* Required action *
The full set of lines below has to be duplicated exactly, with no picture kept.

* Data to process *

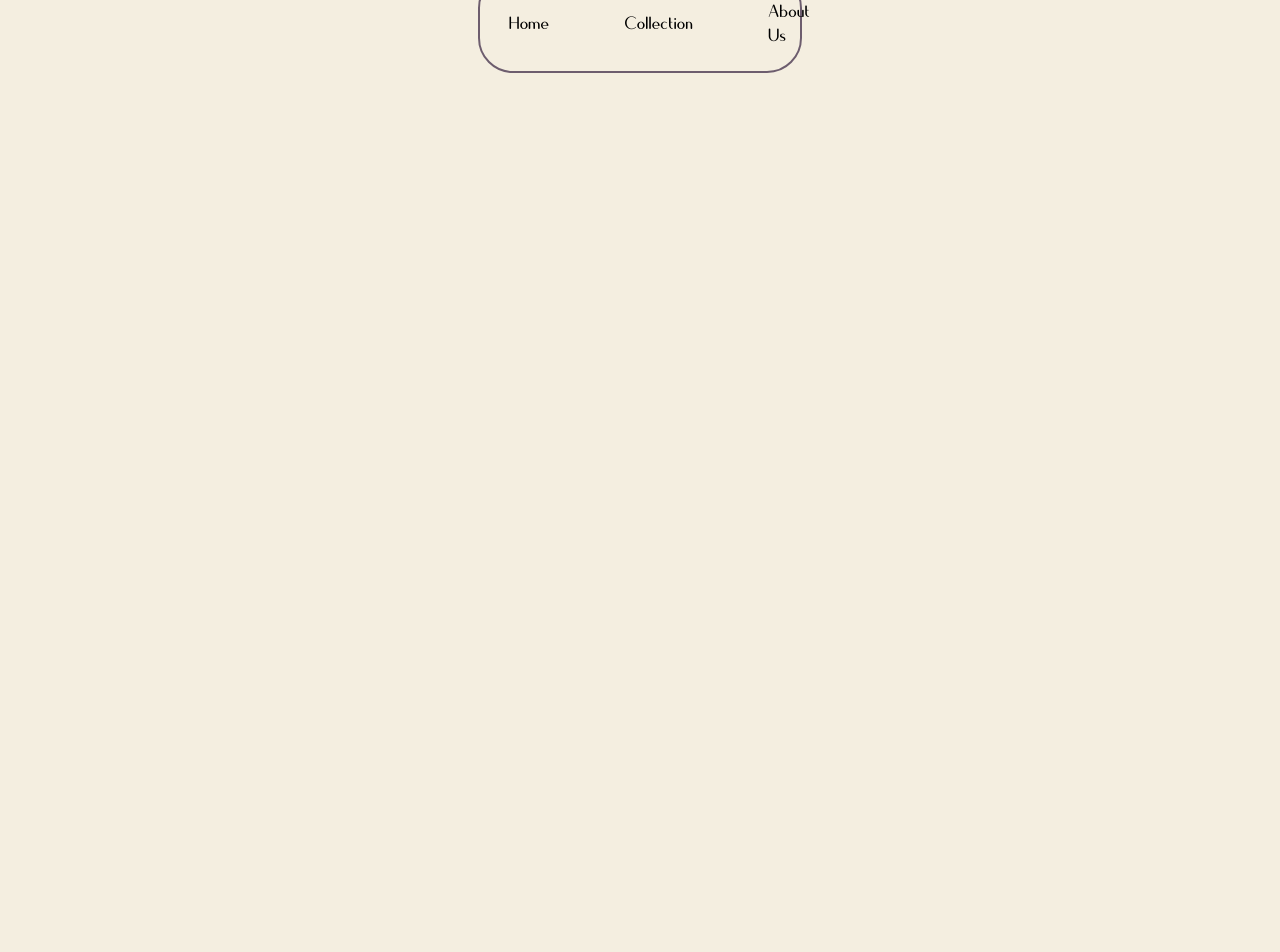
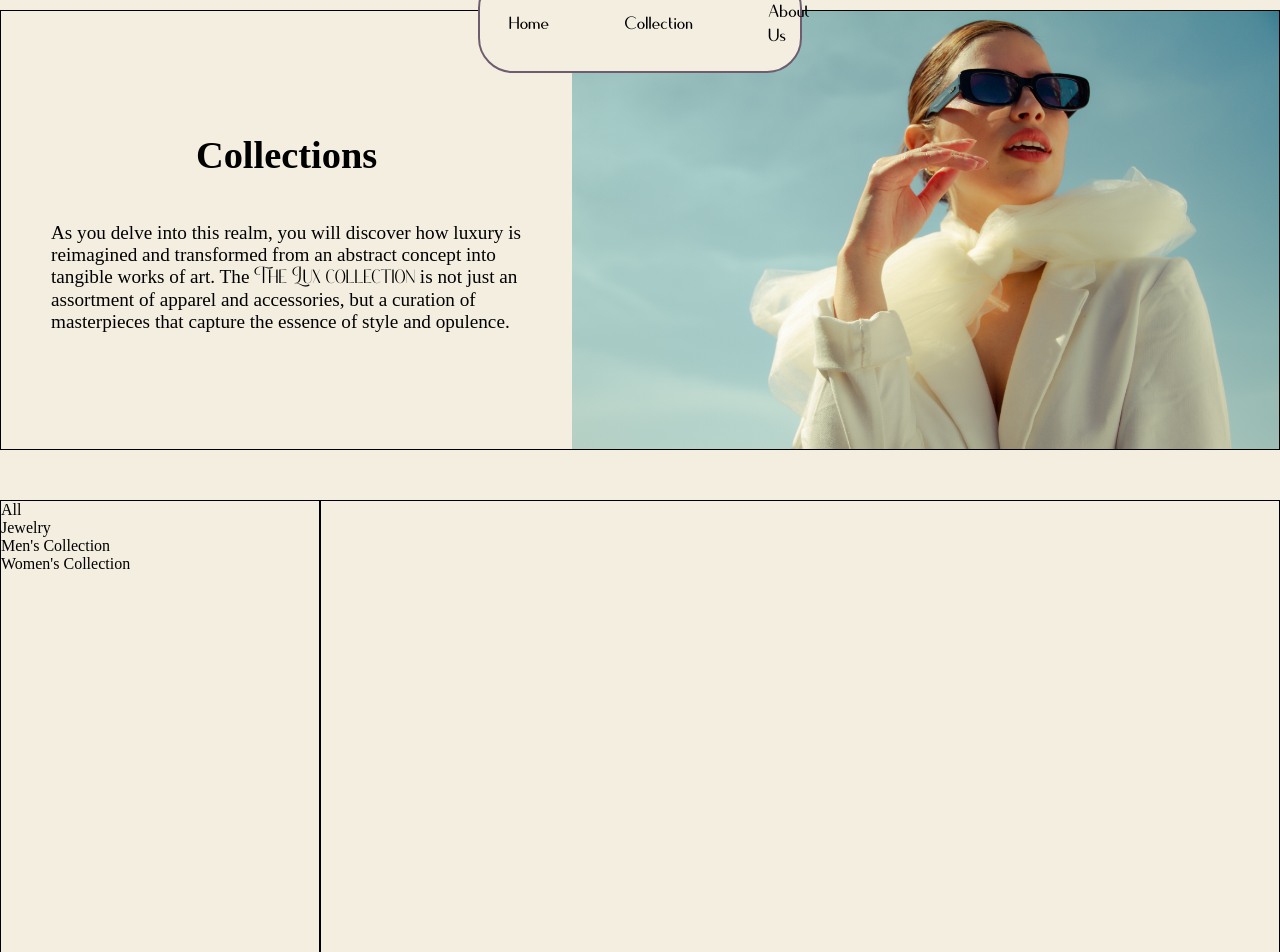
Before and after one commit to AResoluteMaverick/shopping_cart_mart, a React (Vite) app in the folder ShoppingCart-and-Mart/: page /collection in a window 1280 px wide. Shown: the part 140-1092 px from the top of the page. Before the commit the page ends 800 px from the top, so only its background shows below. Built offline with nearby package versions, Linux system fonts and the light colour scheme.

Commit message:
Populate and stylize Collections component
1. Download assets for Collections
2. Add introduction for Collections

```diff
--- a/ShoppingCart-and-Mart/src/Collections/Collection.jsx
+++ b/ShoppingCart-and-Mart/src/Collections/Collection.jsx
@@ -1,9 +1,44 @@
 import Header from "../Header/Header";
+import Footer from "../Footer/Footer";
+import styles from "./Collection.module.css";
+
+function DisplayCollectionPhoto () {
+    return (
+        <div className={styles.displayCollectionDescription}>
+            <div className={styles.collectionDescription}>
+                <h1>Collections</h1>
+                <p>As you delve into this realm, you will discover how luxury is reimagined and transformed from an abstract concept into tangible works of art. The  <span className={styles.highlight}>The Lux collection</span> is not just an assortment of apparel and accessories, but a curation of masterpieces that capture the essence of style and opulence.</p>
+            </div>
+           <div className={styles.collectionPhoto}>
+           </div>
+        </div>
+    )
+}
+
+function DisplayProductArea () {
+    return (
+        <div className={styles.productArea}>
+            <nav className={styles.productNavigation}>
+                <div className={styles.displayAllProducts}>All</div>
+                <div className={styles.displayJewelryProducts}>Jewelry</div>
+                <div className={styles.displayMensCollection}>Men&apos;s Collection</div>
+                <div className={styles.displayWomensCollection}>Women&apos;s Collection</div>
+            </nav>
+            <div className={styles.displayProductCards}>
+            </div>
+        </div>
+    )
+}
 
 export default function Collection () {
     return (
         <>
-        <Header />
+          <Header />
+            <div className={styles.collectionsComponent}>
+            <DisplayCollectionPhoto />
+            <DisplayProductArea />
+            </div>
+          <Footer />
         </>
     )
 }
--- /dev/null
+++ b/ShoppingCart-and-Mart/src/Collections/Collection.module.css
@@ -0,0 +1,45 @@
+@import '../assets/themeColors.css';
+
+.collectionsComponent {
+    display: grid;
+    grid-template-rows: 55vh 90vh;
+}
+
+.displayCollectionDescription {
+    display: flex;
+    border: 1px solid black;
+}
+
+.collectionDescription {
+    display: flex;
+    align-items: center;
+    justify-content: center;
+    flex-direction: column;
+    font-size: 1.2em;
+    padding: 50px;
+    width: 40%;
+}
+
+.collectionPhoto {
+    width: 60%;
+    background-image: url(../assets/photos/pexels-virgimaldonado-5558228.jpg);
+    background-size: cover;
+}
+
+.highlight {
+    font-family: var(--title-font);
+}
+
+.productArea {
+    margin-top: 50px;
+    display: grid;
+    grid-template-columns: 25vw 75vw;
+}
+
+.productNavigation {
+    border: 1px solid black;
+}
+
+.displayProductCards {
+    border: 1px solid black;
+}
```
Also changed, not shown: ShoppingCart-and-Mart/src/assets/photos/pexels-virgimaldonado-5558228.jpg (added), 1 other file (tests, documents, lock files or other folders).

* Response for this exercise *
Before and after one commit to AResoluteMaverick/shopping_cart_mart, a React (Vite) app in the folder ShoppingCart-and-Mart/: page /collection in a window 1280 px wide. Shown: the part 140-1092 px from the top of the page. Before the commit the page ends 800 px from the top, so only its background shows below. Built offline with nearby package versions, Linux system fonts and the light colour scheme.

Commit message:
Populate and stylize Collections component
1. Download assets for Collections
2. Add introduction for Collections

```diff
--- a/ShoppingCart-and-Mart/src/Collections/Collection.jsx
+++ b/ShoppingCart-and-Mart/src/Collections/Collection.jsx
@@ -1,9 +1,44 @@
 import Header from "../Header/Header";
+import Footer from "../Footer/Footer";
+import styles from "./Collection.module.css";
+
+function DisplayCollectionPhoto () {
+    return (
+        <div className={styles.displayCollectionDescription}>
+            <div className={styles.collectionDescription}>
+                <h1>Collections</h1>
+                <p>As you delve into this realm, you will discover how luxury is reimagined and transformed from an abstract concept into tangible works of art. The  <span className={styles.highlight}>The Lux collection</span> is not just an assortment of apparel and accessories, but a curation of masterpieces that capture the essence of style and opulence.</p>
+            </div>
+           <div className={styles.collectionPhoto}>
+           </div>
+        </div>
+    )
+}
+
+function DisplayProductArea () {
+    return (
+        <div className={styles.productArea}>
+            <nav className={styles.productNavigation}>
+                <div className={styles.displayAllProducts}>All</div>
+                <div className={styles.displayJewelryProducts}>Jewelry</div>
+                <div className={styles.displayMensCollection}>Men&apos;s Collection</div>
+                <div className={styles.displayWomensCollection}>Women&apos;s Collection</div>
+            </nav>
+            <div className={styles.displayProductCards}>
+            </div>
+        </div>
+    )
+}
 
 export default function Collection () {
     return (
         <>
-        <Header />
+          <Header />
+            <div className={styles.collectionsComponent}>
+            <DisplayCollectionPhoto />
+            <DisplayProductArea />
+            </div>
+          <Footer />
         </>
     )
 }
--- /dev/null
+++ b/ShoppingCart-and-Mart/src/Collections/Collection.module.css
@@ -0,0 +1,45 @@
+@import '../assets/themeColors.css';
+
+.collectionsComponent {
+    display: grid;
+    grid-template-rows: 55vh 90vh;
+}
+
+.displayCollectionDescription {
+    display: flex;
+    border: 1px solid black;
+}
+
+.collectionDescription {
+    display: flex;
+    align-items: center;
+    justify-content: center;
+    flex-direction: column;
+    font-size: 1.2em;
+    padding: 50px;
+    width: 40%;
+}
+
+.collectionPhoto {
+    width: 60%;
+    background-image: url(../assets/photos/pexels-virgimaldonado-5558228.jpg);
+    background-size: cover;
+}
+
+.highlight {
+    font-family: var(--title-font);
+}
+
+.productArea {
+    margin-top: 50px;
+    display: grid;
+    grid-template-columns: 25vw 75vw;
+}
+
+.productNavigation {
+    border: 1px solid black;
+}
+
+.displayProductCards {
+    border: 1px solid black;
+}
```
Also changed, not shown: ShoppingCart-and-Mart/src/assets/photos/pexels-virgimaldonado-5558228.jpg (added), 1 other file (tests, documents, lock files or other folders).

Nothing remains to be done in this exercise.